But the critical separation events did not appear to go according to plan. On-board video showed the fairing failed to fully jettison until after the second stage ignited. Moments later, an on-board camera showed the upper stage tumbling out of control more than 85 miles (140 kilometers) over the Atlantic.

Carolina Grossman, Astra’s director of product management, said on the company’s launch webcast that the rocket did not reach orbit.

“Unfortunately, we heard an issue has been experienced during flight that prevented the delivery of our customer payloads to orbit today,” Grossman said. “We are deeply sorry to our customers.”

Debris from the rocket and its payloads fell in the Atlantic northeast of Cape Canaveral.

The mission aimed to place the four CubeSats, each about the size of a toaster oven, into a 310-mile-high (500-kilometer) orbit at an inclination of 41 degrees to the equator. The launch was delayed from last month as Astra readied the rocket for liftoff. Launch attempts Saturday and Monday were scrubbed by a problem with a range radar and a latency issue with telemetry coming from the rocket.

The launch failure Thursday dealt a setback to Astra, which put a dummy payload into orbit for the first time in November. Three previous orbital launch attempts fell short of their objective, giving Astra a 1-for-5 record on orbital launch attempts to date.

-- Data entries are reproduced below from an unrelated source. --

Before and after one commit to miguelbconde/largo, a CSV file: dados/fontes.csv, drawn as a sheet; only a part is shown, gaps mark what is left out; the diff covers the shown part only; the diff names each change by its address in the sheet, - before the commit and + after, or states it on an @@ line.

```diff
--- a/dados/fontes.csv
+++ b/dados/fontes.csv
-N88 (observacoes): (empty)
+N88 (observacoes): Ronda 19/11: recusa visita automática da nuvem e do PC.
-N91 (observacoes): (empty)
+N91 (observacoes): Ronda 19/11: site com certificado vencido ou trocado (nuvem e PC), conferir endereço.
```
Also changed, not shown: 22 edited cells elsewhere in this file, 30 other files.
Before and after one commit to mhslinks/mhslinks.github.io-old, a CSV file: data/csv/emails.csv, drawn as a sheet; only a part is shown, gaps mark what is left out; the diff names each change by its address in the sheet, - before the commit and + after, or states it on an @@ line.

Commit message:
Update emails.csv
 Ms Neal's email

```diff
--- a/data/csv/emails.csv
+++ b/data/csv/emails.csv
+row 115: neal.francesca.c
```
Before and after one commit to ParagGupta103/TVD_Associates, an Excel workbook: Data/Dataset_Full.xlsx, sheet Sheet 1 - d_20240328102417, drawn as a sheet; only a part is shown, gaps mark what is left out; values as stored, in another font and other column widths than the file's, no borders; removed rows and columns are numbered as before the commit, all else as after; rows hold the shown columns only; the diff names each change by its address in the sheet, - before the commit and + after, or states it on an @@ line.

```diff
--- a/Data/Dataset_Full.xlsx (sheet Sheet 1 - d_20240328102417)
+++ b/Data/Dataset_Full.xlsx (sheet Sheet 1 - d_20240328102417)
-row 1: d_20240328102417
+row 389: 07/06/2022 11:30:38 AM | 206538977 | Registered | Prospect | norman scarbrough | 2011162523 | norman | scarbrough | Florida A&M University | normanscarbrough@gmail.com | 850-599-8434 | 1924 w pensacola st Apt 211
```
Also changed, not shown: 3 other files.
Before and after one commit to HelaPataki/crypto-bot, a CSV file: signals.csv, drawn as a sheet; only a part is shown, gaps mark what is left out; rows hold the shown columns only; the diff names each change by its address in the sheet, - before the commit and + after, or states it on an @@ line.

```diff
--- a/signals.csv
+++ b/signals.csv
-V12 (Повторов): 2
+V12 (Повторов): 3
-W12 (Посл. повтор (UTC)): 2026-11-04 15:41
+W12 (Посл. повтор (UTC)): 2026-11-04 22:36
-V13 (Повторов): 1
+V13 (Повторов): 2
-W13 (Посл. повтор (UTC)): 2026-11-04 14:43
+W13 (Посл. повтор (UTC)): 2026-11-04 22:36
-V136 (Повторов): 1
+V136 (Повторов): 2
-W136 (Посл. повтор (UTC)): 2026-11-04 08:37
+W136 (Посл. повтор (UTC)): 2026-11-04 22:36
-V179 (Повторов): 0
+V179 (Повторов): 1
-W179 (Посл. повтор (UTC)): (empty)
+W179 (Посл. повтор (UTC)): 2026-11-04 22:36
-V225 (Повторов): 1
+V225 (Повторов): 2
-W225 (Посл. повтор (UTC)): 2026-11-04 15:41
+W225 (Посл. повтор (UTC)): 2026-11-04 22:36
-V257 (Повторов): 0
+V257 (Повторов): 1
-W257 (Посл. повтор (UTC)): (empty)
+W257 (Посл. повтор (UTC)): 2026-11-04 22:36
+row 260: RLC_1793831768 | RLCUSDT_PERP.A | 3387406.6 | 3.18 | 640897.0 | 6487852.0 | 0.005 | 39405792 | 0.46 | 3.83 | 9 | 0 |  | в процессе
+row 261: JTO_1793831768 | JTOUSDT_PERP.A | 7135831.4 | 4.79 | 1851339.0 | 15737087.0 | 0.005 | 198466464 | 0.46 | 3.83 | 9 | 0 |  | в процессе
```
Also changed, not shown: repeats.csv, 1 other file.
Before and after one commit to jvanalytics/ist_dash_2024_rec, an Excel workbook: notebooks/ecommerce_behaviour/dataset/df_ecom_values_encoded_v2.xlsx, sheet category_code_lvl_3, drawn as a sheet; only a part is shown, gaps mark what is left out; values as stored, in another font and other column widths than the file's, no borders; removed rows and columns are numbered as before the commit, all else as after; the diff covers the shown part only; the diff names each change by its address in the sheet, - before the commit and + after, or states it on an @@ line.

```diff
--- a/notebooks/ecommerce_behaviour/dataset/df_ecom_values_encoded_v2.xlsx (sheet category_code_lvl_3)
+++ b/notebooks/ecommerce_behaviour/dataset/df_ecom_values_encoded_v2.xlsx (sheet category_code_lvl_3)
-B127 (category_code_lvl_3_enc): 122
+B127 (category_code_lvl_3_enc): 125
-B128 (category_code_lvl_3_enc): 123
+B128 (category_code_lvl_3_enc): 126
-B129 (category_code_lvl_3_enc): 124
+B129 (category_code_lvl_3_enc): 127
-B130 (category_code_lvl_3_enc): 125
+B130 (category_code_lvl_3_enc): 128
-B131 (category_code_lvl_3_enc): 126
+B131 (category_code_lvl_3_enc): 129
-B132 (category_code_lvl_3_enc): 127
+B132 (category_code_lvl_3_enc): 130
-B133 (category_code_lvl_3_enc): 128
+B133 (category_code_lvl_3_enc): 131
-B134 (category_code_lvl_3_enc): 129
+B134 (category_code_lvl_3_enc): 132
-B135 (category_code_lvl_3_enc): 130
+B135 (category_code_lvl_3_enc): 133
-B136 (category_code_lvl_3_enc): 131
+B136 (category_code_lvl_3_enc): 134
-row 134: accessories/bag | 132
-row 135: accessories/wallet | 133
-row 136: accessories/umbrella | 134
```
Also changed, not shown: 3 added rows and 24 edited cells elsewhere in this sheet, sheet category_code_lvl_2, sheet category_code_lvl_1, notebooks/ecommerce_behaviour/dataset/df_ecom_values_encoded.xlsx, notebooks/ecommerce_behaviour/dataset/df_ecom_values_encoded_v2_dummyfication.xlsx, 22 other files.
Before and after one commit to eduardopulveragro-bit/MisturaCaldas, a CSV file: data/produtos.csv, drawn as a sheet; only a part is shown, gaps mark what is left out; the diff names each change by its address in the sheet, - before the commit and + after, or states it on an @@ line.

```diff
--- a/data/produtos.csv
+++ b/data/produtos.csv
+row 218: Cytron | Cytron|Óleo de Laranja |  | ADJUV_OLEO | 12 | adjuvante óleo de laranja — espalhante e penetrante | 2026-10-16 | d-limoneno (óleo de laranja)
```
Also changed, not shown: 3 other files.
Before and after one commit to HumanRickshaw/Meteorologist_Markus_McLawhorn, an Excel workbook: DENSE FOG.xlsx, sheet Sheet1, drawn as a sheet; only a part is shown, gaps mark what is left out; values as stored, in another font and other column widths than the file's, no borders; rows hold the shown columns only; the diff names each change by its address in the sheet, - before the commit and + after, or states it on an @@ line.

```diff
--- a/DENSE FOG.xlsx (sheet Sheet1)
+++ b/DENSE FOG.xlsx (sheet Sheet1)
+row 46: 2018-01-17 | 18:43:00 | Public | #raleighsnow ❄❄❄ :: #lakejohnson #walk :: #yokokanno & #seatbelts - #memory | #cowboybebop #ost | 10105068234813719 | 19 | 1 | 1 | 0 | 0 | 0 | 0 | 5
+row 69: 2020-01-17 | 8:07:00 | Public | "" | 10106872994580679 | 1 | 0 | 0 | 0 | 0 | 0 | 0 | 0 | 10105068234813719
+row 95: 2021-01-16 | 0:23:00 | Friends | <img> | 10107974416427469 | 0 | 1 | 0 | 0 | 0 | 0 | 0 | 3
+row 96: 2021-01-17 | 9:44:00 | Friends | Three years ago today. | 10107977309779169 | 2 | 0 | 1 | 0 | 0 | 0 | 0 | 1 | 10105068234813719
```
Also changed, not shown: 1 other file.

Launch failures are common for new rockets, but Astra hoped the demo flight Thursday would help pave the way for more regular missions. Astra eventually targets a daily flight rate.

Astra declined to provide any more details on the launch failure Thursday. The mission was the company’s first to launch from Cape Canaveral, following previous test flights from Alaska. It was also Astra’s first launch to carry functional satellites into space.

Astra’s rocket is small in comparison to other launch vehicles that fly from Cape Canaveral. The Rocket 3.3 vehicle stands as tall as a four-story building and measures 52 inches (1.3 meters) in diameter. It’s five times shorter than SpaceX’s Falcon 9 rocket, and about the same height as the payload compartment on top of the Falcon 9.

The rocket is sized to haul payload of up to 110 pounds (50 kilograms) into a 310-mile-high (500-kilometer) orbit, according to Astra, one of numerous launch companies eyeing the growing small satellite market.

Astra confirms an issue in flight prevented delivery of four CubeSats into orbit for NASA, the University of Alabama, New Mexico State University, and UC-Berkeley.

Here’s a replay of the second stage tumbling at ignition.

: @Astra / @NASASpaceflight

— Spaceflight Now (@SpaceflightNow) February 10, 2022

With Thursday’s flight, Astra’s rocket became be the smallest orbital-class launcher to ever take off from Cape Canaveral, and it is one of the smallest satellite launchers in the world.

Astra is one of numerous companies seeking to carve a niche in the rapidly growing small satellite launch market, offering relatively low-cost rides to orbit for commercial, military, and scientific spacecraft. The launch Thursday was a demonstration flight for NASA’s Venture Class Launch Services Program, which selected Astra for the test mission with a $3.9 million launch contract.

NASA said Astra will work with the Federal Aviation Administration on an investigation into the launch failure.

One of the CubeSats lost on Astra’s rocket Thursday was developed by students at New Mexico State University. Named INCA, the satellite will collect data on radiation in low Earth orbit.

Another small spacecraft, named QubeSat, came from the University of California, Berkeley, and was to test new miniature gyroscope technologies. The BAMA 1 mission, developed at the University of Alabama, was designed to demonstrate a drag sail device designed to help old satellites and space junk drop out of orbit.

Credit: Alex Polimeni / Spaceflight Now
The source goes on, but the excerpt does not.